Also, as I was doing more comedy and more of my income and brain time was moving towards stand-up, the more onus I put on doing spots and the less I put on doing auditions. So there’s way more spots in NY. More practice time. You can really do the same bit four times in a night and have time in between each set to fix weak spots. Instead of sitting on it all night and forgetting about it, you gotta come up with a fix in 30 minutes or it’ll be weak again. And you usually don’t fix it. So then you have two more tries to fix it before the night is done and eventually, you can get there. It just speeds up the process like crazy.
Also, I wanted to have sex with a black woman and for some reason, I didn’t think I could get that done in LA.
And I saw people get better in New York. I saw Louis Katz go there for two years and then he was so much stronger.
How long did it take to get your first paid gig in NYC after moving here?
Right away. I was already a regular at The Stand and StandUp NY. The transition moving there was so minimal compared to what it would’ve been if I had gone five years earlier when I started thinking about it.
How is this scene better/same/worse than the scene you moved from?
Tons more spots. When I have a night off in New York, it almost seems like a mistake. And when I have only one spot it doesn’t even seem worth it.
Way more black comics in the mainstream scene. In LA, it’s so separate but in New York there’s a great overlap.
Can you describe an “only in New York City” moment from your experience here?
Not really. I mean, when Hannibal’s show was really kicking, you could do references that you know they were gonna get in Brooklyn. But that’s the same for any cool, cool-kid nation room in LA, too. The Comedy Store has way more homelessness in the audience than the city of homeless, New York. So I don’t know that I’ve had any of those moments. Crowds are crowds, man.
But I’ll tell you what? There’s a lot more going out to drink with audience members in New York.

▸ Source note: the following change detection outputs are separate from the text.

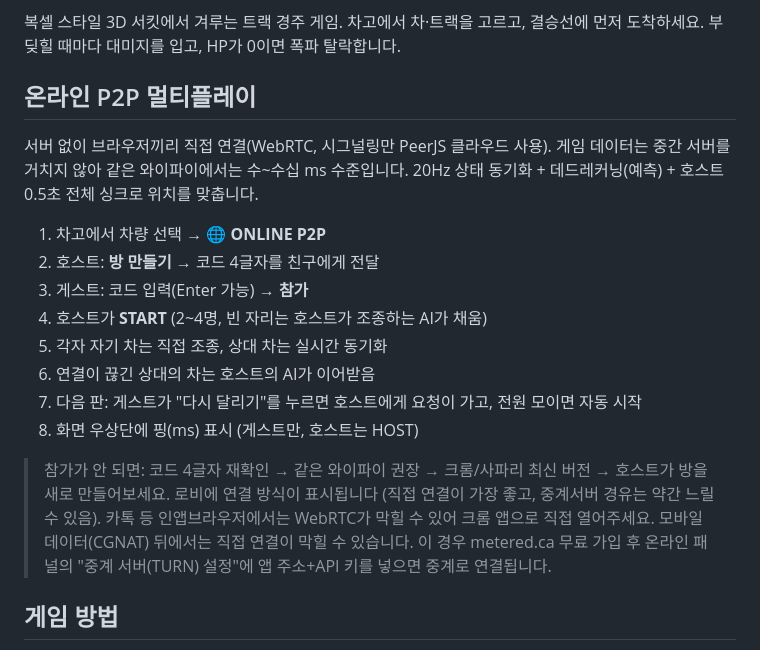
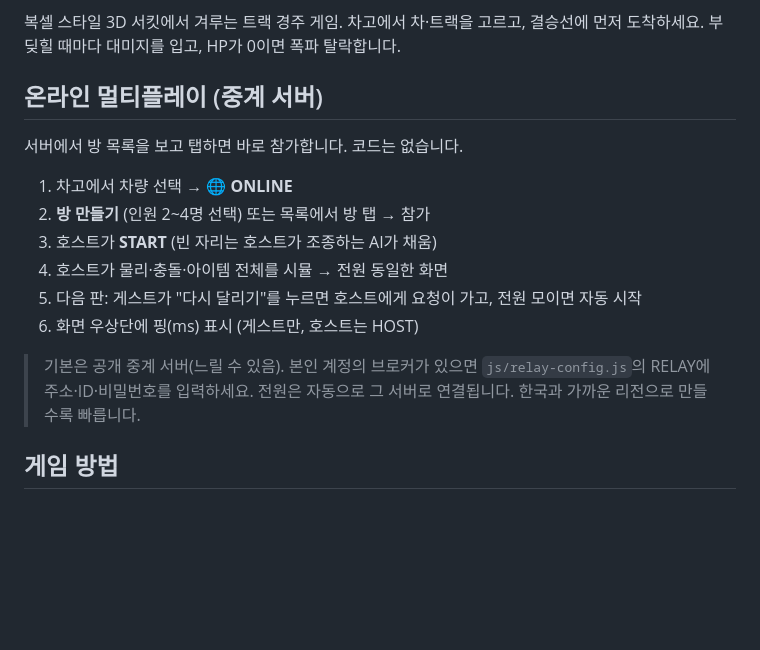
Before and after one commit to jjabroin/smashyroad-web, a Markdown page: README.md, the part around the change. GitHub-like rendering; blank space fills up the shorter version.

Commit message:
README: relay rooms

```diff
--- a/README.md
+++ b/README.md
@@ -6,26 +6,20 @@
 차고에서 차·트랙을 고르고, 결승선에 먼저 도착하세요.
 부딪힐 때마다 대미지를 입고, HP가 0이면 폭파 탈락합니다.
 
-## 온라인 P2P 멀티플레이
+## 온라인 멀티플레이 (중계 서버)
 
-서버 없이 브라우저끼리 직접 연결(WebRTC, 시그널링만 PeerJS 클라우드 사용).
-게임 데이터는 중간 서버를 거치지 않아 같은 와이파이에서는 수~수십 ms 수준입니다.
-20Hz 상태 동기화 + 데드레커닝(예측) + 호스트 0.5초 전체 싱크로 위치를 맞춥니다.
+서버에서 방 목록을 보고 탭하면 바로 참가합니다. 코드는 없습니다.
 
-1. 차고에서 차량 선택 → **🌐 ONLINE P2P**
-2. 호스트: **방 만들기** → 코드 4글자를 친구에게 전달
-3. 게스트: 코드 입력(Enter 가능) → **참가**
-4. 호스트가 **START** (2~4명, 빈 자리는 호스트가 조종하는 AI가 채움)
-5. 각자 자기 차는 직접 조종, 상대 차는 실시간 동기화
-6. 연결이 끊긴 상대의 차는 호스트의 AI가 이어받음
-7. 다음 판: 게스트가 "다시 달리기"를 누르면 호스트에게 요청이 가고, 전원 모이면 자동 시작
-8. 화면 우상단에 핑(ms) 표시 (게스트만, 호스트는 HOST)
+1. 차고에서 차량 선택 → **🌐 ONLINE**
+2. **방 만들기** (인원 2~4명 선택) 또는 목록에서 방 탭 → 참가
+3. 호스트가 **START** (빈 자리는 호스트가 조종하는 AI가 채움)
+4. 호스트가 물리·충돌·아이템 전체를 시뮬 → 전원 동일한 화면
+5. 다음 판: 게스트가 "다시 달리기"를 누르면 호스트에게 요청이 가고, 전원 모이면 자동 시작
+6. 화면 우상단에 핑(ms) 표시 (게스트만, 호스트는 HOST)
 
-> 참가가 안 되면: 코드 4글자 재확인 → 같은 와이파이 권장 → 크롬/사파리 최신 버전 → 호스트가 방을 새로 만들어보세요.
-> 로비에 연결 방식이 표시됩니다 (직접 연결이 가장 좋고, 중계서버 경유는 약간 느릴 수 있음).
-> 카톡 등 인앱브라우저에서는 WebRTC가 막힐 수 있어 크롬 앱으로 직접 열어주세요.
-> 모바일 데이터(CGNAT) 뒤에서는 직접 연결이 막힐 수 있습니다. 이 경우
-> metered.ca 무료 가입 후 온라인 패널의 "중계 서버(TURN) 설정"에 앱 주소+API 키를 넣으면 중계로 연결됩니다.
+> 기본은 공개 중계 서버(느릴 수 있음). 본인 계정의 브로커가 있으면
+> `js/relay-config.js`의 RELAY에 주소·ID·비밀번호를 입력하세요.
+> 전원은 자동으로 그 서버로 연결됩니다. 한국과 가까운 리전으로 만들수록 빠릅니다.
 
 ## 게임 방법
 
```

That never happens in LA. But it’s a common occurrence in NY. You finish the show and the city is still up for the next six hours. So people go out and get drinks.
Oh, but if you mean in New York itself and not just onstage. I had a rat run into my foot. That kept me up for six days afterward. And I rode the bus. That’s a very not-LA thing.
What tip would you give to any comedian who moves here?
Find cheap housing. Fuck apartment brokers. There are services that let you get access to all the no-fee apartments for, like, $60.
Where do you see yourself five years from now?
Man, I don’t know. Why would you ask that question to a profession with notoriously low levels of planning for the future? I’m just enjoying doing stand-up. I’ll probably get some idiot pregnant and have to pretend to love a kid I never wanted in Kansas City. Something like that. Hopefully not, but I’m just looking at the odds.
You can see Shaffir around NYC at club such as The Stand and Stand-Up NY. His stand-up special, Paid Regular, tonight at midnight on Comedy Central. You also can buy the unedited and uncensored version of Ari Shaffir: Paid Regular, via VHX. Here’s the animated opening of how Ari Shaffir takes the stage at The Comedy Store:
And here’s a teaser clip for the first season of This Is Not Happening, premiering Thursday, Jan. 22, 2015, following @midnight. It features folks such as Rob Corddry, D.L. Hughley, Keegan-Michael Key, Marc Maron, Steve Rannazzisi, Joe Rogan, Ms. Pat, Sean O’Connor and Paul Scheer, telling their favorite, most embarrassing, or just plain funniest true-life tales in front of a live audience at LA’s most distinguished gentlemen’s club, Cheetahs.
Shaffir has another hourlong stand-up special, “Passive Aggressive,” debuting on Comedy Central in March, while his podcast, Skeptic Tank, draws more than 100,000 visitors.
Which NYC comedian would you like to see me style and profile next for Meet Me In New York? Send your nominations to: thecomicscomic AT gmail DOT com